Don't let the "Classic" label fool you. This book is easy to read and is very thought provoking. I did have my dictionary near my side occasionally, though.

Apr 23, 2012
  • Stevenarntson rated this: 4 stars out of 5.

I mentioned this title in the ongoing review series "Literary Counterparts":


View All Comments


Add a Quote

Dec 31, 2013
  • Purplekat7 rated this: 3.5 stars out of 5.

"Reader, I married him."

Apr 25, 2011
  • étoile rated this: 4 stars out of 5.

"Conventionality is not morality. Self-righteousness is not religion. To attack the first is not to assail the last."

Apr 25, 2011
  • étoile rated this: 4 stars out of 5.

"Remorse is the poison of life."


Add Age Suitability

Feb 21, 2011
  • ChocolateChips rated this: 3.5 stars out of 5.


Add a Summary

There are no summaries for this title yet.


Add a Notice

There are no notices for this title yet.

Find it at NYPL


Other Formats

Buy It Now

Support your library, keep it forever!

View Purchase Options Learn more about this program

Your Cart

Hello! We noticed you have the following items in your cart right now:

If you'd still like to purchase the items you have in your cart, you can do that now.

You'll be able to purchase your eBook after you have checked out your current cart.

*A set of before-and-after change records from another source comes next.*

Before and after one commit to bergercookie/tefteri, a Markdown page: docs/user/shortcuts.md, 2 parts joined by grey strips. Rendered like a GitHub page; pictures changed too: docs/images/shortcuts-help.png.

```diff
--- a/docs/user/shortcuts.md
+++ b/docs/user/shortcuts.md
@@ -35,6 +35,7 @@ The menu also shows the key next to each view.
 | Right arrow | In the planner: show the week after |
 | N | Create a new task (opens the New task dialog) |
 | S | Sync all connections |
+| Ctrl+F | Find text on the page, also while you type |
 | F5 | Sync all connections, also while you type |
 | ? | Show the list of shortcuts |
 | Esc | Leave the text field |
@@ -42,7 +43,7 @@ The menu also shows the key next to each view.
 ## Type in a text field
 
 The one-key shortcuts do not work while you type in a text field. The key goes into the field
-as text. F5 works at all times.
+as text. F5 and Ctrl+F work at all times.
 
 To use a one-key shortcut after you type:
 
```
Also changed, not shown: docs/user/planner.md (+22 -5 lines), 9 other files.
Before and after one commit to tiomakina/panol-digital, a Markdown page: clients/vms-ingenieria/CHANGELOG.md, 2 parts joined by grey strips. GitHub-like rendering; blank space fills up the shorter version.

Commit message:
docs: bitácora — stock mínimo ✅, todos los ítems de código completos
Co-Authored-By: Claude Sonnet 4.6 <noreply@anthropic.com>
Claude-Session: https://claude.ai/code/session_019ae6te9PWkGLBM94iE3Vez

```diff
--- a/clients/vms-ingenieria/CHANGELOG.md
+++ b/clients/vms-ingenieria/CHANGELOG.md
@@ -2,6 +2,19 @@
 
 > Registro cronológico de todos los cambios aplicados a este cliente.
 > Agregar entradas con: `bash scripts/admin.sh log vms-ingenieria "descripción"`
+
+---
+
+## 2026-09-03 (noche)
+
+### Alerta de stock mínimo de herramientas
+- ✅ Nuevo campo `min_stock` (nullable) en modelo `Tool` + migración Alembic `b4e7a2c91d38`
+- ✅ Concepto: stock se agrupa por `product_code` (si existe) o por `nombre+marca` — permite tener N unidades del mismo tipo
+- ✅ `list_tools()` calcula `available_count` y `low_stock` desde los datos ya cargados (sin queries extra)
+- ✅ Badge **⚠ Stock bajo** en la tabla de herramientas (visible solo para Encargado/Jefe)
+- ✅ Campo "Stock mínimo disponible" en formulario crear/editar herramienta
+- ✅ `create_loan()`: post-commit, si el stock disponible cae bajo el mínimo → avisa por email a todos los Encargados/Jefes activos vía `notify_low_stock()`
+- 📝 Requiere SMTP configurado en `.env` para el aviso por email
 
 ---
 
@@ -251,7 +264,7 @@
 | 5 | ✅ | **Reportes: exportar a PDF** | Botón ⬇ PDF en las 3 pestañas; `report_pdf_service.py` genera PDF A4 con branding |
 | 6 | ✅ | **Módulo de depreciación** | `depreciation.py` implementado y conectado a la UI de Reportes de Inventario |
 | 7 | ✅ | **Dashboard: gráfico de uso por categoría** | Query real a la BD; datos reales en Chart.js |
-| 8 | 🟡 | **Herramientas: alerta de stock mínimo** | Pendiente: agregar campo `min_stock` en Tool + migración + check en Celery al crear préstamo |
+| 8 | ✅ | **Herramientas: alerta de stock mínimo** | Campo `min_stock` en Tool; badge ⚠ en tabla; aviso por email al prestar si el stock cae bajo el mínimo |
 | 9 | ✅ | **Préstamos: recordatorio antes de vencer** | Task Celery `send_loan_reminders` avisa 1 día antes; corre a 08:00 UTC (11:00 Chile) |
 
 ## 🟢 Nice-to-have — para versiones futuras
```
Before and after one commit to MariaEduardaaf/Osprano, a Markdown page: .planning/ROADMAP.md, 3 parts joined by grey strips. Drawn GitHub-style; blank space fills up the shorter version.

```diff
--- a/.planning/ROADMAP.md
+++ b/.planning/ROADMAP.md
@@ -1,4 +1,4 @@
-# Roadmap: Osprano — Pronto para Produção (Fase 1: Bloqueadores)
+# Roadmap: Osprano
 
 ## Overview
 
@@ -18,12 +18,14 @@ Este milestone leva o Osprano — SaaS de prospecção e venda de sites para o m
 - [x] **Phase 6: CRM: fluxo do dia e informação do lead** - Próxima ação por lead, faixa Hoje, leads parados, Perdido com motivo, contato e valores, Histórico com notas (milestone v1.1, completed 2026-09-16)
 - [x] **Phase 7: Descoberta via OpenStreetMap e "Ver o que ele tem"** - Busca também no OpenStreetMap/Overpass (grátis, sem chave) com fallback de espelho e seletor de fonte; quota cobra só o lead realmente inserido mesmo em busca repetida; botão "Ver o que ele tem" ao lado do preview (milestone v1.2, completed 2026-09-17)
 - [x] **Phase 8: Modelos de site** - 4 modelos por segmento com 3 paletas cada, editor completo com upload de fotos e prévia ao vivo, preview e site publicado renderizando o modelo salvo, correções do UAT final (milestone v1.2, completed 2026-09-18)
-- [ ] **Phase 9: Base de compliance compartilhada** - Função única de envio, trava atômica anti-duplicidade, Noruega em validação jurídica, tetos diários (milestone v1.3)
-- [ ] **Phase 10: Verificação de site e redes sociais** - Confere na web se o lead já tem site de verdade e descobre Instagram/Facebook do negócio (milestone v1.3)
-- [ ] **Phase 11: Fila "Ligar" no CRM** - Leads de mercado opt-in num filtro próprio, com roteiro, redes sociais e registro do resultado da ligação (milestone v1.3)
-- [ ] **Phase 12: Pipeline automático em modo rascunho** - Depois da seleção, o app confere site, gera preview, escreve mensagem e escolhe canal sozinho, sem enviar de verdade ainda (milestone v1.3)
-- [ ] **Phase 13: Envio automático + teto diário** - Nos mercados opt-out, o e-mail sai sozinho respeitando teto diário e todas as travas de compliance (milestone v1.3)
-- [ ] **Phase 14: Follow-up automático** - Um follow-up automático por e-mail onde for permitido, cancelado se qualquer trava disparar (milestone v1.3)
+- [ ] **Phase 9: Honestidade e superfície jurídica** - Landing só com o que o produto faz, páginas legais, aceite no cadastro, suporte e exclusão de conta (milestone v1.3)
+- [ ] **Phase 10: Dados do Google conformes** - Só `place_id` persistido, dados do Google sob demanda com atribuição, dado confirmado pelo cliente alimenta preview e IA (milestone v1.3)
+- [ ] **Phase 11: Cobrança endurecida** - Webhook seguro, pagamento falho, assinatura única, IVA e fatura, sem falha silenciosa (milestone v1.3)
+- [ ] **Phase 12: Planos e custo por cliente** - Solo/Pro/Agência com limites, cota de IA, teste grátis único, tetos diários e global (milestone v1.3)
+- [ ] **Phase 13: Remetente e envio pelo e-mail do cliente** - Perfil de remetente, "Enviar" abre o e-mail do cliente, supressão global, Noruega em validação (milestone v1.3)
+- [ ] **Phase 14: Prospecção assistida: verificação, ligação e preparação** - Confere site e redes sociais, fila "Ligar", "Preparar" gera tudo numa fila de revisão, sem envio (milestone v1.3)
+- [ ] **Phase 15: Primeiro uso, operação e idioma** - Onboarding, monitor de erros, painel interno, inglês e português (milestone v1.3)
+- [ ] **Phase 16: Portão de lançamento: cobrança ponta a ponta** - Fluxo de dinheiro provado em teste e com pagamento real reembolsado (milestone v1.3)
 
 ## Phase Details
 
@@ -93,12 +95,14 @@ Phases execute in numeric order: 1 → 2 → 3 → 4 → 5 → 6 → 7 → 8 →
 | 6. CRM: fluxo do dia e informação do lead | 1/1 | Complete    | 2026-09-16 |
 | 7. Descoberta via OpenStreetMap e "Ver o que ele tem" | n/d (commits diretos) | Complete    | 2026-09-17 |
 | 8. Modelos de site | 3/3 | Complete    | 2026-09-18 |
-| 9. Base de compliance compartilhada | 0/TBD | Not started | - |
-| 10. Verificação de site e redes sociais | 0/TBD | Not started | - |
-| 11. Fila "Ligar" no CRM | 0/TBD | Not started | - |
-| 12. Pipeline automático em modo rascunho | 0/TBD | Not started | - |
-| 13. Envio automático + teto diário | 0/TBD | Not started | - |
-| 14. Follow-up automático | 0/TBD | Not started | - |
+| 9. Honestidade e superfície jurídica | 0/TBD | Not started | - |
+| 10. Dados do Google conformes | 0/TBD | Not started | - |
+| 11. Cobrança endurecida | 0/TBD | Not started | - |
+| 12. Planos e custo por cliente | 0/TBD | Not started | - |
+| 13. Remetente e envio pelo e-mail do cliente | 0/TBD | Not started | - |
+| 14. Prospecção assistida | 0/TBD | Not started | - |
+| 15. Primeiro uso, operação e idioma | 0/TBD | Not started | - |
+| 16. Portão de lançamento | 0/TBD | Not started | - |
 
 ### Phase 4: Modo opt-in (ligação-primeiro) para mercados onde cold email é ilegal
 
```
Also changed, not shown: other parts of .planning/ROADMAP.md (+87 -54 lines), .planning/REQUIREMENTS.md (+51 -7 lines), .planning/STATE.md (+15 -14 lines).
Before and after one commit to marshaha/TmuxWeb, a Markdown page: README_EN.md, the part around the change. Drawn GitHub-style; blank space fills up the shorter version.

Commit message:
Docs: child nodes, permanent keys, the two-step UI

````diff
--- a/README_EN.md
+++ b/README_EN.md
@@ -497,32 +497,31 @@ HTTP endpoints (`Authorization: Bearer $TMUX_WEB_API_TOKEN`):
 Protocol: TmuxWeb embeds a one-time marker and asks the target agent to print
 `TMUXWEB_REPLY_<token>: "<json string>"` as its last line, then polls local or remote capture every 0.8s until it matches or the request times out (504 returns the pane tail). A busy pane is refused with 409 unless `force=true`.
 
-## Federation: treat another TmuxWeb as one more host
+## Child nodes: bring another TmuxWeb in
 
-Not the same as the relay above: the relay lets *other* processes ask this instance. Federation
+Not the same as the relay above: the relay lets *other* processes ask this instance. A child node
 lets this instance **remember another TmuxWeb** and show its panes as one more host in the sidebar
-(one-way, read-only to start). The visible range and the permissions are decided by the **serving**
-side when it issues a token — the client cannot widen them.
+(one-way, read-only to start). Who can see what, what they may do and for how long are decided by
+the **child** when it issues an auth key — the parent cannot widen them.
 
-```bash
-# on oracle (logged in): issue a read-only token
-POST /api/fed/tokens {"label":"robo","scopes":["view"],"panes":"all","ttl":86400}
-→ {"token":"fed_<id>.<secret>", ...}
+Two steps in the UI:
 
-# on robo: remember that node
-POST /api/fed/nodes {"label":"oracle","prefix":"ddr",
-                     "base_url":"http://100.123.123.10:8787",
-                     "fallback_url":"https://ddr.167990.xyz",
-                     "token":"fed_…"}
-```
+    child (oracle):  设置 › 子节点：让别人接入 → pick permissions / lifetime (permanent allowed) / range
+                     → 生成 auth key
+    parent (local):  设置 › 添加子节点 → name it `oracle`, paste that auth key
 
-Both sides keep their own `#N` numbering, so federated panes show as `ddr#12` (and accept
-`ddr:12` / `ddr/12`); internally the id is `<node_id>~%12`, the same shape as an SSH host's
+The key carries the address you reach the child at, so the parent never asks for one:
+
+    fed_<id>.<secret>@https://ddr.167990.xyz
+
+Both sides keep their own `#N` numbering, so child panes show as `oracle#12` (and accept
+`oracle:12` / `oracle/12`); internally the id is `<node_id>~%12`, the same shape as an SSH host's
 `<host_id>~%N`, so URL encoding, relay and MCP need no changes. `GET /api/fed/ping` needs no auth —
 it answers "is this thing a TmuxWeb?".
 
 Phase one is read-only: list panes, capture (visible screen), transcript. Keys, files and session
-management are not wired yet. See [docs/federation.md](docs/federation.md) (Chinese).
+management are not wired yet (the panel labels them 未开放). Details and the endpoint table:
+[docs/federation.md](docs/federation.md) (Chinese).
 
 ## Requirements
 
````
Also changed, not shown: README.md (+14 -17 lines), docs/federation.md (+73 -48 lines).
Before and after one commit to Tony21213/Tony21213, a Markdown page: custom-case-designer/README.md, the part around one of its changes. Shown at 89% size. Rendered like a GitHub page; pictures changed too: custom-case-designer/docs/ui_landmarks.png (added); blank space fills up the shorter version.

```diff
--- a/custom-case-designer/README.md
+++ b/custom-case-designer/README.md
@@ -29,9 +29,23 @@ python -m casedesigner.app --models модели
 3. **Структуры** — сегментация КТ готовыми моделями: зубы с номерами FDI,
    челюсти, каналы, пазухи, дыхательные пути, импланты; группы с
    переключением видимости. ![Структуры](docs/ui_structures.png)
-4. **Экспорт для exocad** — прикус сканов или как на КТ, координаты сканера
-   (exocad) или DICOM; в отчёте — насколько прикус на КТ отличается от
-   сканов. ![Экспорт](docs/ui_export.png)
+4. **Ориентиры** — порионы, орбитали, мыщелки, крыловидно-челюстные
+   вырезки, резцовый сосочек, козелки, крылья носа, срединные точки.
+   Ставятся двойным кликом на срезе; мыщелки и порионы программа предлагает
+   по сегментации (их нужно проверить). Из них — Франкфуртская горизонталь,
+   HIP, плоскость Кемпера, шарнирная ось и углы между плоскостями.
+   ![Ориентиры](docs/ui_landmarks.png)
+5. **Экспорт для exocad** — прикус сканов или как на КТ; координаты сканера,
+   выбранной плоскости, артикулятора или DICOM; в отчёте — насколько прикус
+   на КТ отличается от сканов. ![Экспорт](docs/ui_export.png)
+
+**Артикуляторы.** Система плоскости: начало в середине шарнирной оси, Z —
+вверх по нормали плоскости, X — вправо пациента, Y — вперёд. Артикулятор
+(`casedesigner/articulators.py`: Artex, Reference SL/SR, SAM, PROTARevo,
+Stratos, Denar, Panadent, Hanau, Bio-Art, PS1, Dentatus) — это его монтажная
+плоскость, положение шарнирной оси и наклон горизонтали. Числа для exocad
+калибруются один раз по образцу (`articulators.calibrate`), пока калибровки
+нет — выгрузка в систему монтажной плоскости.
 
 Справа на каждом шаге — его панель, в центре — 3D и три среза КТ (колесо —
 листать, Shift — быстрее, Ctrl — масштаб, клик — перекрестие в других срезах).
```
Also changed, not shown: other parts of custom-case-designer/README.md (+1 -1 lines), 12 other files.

To continue with your eBook purchase immediately, you can clear your cart by clicking below.

All items will be removed from your cart.

I'd like to keep browsing! I'll decide later.

Explore Further

Browse the Shelf

Subject Headings



Powered by BiblioCommons.
app02 Version jokkmokk2 Last updated 2015/01/29 17:28